To lure Percy into his trap, Chauvelin has both Armand and the Count de Tournay transferred to Boulogne-sur-Mer. Despite the vigilance of Chauvelin's men, the Pimpernel frees the two men from prison through bribery. However, one of the prison guards tells Chauvelin that the Pimpernel will be at a certain tavern (the Lion d'Or) that evening. Marguerite goes there to warn Percy, only to be arrested by Chauvelin and his troops. Percy arrives at the appointed time and is met by a gloating Chauvelin. Percy distracts him long enough for Armand and the count to board the ship, but as he prepares to leave, Chauvelin announces that he has Marguerite in custody. Percy surrenders on the condition that she be freed. He is led away by soldiers to be shot by a waiting firing squad. Chauvelin exults at the sound of gunfire, but Percy returns to the tavern very much alive, revealing that the men in uniform are in fact his. After securing Chauvelin in the basement, Percy joins his wife on the ship back to England.

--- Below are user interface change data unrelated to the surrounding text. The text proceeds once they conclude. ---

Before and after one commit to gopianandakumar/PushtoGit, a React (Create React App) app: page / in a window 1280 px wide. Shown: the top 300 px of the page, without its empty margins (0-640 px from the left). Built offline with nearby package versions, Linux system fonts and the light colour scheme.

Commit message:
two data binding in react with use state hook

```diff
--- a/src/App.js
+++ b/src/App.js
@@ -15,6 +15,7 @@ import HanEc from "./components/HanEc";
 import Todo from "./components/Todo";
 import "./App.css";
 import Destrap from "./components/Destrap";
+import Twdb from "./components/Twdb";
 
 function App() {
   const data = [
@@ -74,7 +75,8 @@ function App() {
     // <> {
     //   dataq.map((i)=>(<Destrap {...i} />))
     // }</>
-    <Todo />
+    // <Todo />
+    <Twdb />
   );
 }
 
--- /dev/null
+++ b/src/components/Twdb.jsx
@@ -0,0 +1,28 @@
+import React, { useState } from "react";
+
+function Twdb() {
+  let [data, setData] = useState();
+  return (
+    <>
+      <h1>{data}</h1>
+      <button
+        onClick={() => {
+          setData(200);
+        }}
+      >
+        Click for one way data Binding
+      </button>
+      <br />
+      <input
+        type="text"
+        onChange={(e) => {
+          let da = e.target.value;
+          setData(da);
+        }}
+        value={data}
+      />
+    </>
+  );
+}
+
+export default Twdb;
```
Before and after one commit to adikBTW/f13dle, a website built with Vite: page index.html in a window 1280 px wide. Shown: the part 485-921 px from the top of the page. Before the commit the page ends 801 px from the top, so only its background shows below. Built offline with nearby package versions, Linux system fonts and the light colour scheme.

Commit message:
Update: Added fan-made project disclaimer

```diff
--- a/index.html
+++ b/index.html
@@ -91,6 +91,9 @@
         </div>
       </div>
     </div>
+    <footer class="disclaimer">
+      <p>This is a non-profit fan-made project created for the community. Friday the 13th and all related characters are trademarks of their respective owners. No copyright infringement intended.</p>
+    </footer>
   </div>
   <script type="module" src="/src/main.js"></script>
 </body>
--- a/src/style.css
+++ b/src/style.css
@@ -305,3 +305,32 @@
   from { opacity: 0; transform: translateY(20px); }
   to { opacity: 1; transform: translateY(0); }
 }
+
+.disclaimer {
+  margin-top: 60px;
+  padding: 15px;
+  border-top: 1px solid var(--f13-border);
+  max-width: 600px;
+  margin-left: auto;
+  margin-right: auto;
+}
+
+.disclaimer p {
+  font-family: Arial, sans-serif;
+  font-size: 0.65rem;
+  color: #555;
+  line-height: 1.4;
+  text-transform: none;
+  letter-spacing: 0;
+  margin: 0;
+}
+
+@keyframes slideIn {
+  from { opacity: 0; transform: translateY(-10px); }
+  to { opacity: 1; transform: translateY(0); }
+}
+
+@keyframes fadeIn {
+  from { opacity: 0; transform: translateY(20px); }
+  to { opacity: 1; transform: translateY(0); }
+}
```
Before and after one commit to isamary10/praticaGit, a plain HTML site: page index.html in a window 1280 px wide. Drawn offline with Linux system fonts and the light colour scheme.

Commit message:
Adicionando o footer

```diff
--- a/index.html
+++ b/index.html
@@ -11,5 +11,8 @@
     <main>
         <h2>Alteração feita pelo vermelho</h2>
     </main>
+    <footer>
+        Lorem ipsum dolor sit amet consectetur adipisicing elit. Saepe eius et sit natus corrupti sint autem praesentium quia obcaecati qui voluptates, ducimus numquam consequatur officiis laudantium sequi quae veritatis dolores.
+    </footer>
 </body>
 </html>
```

Those Frenchies seek him everywhere.
Is he in Heaven? Is he in Hell?
That damned, elusive Pimpernel.
Alexander Korda, a Hungarian who had been born in a town not far from Baroness Orczy's farm, had recently had great success with the actor Charles Laughton in the film The Private Life of Henry VIII, so he asked Laughton to play the role of Sir Percy. When the announcement went out to the press, the reaction from the Pimpernel's many fans was negative; the pug-nosed Laughton was thought inappropriate to play the suave Sir Percy.
The Scarlet Pimpernel was the sixth most popular film at the British box office during 1935–36.
- "The Scarlet Pimpernel". TCM. Retrieved 28 December 2013.
- "The Film Business in the United States and Britain during the 1930s" by John Sedgwick and Michael Pokorny, The Economic History Review New Series, Vol. 58, No. 1 (Feb., 2005), pp. 79–112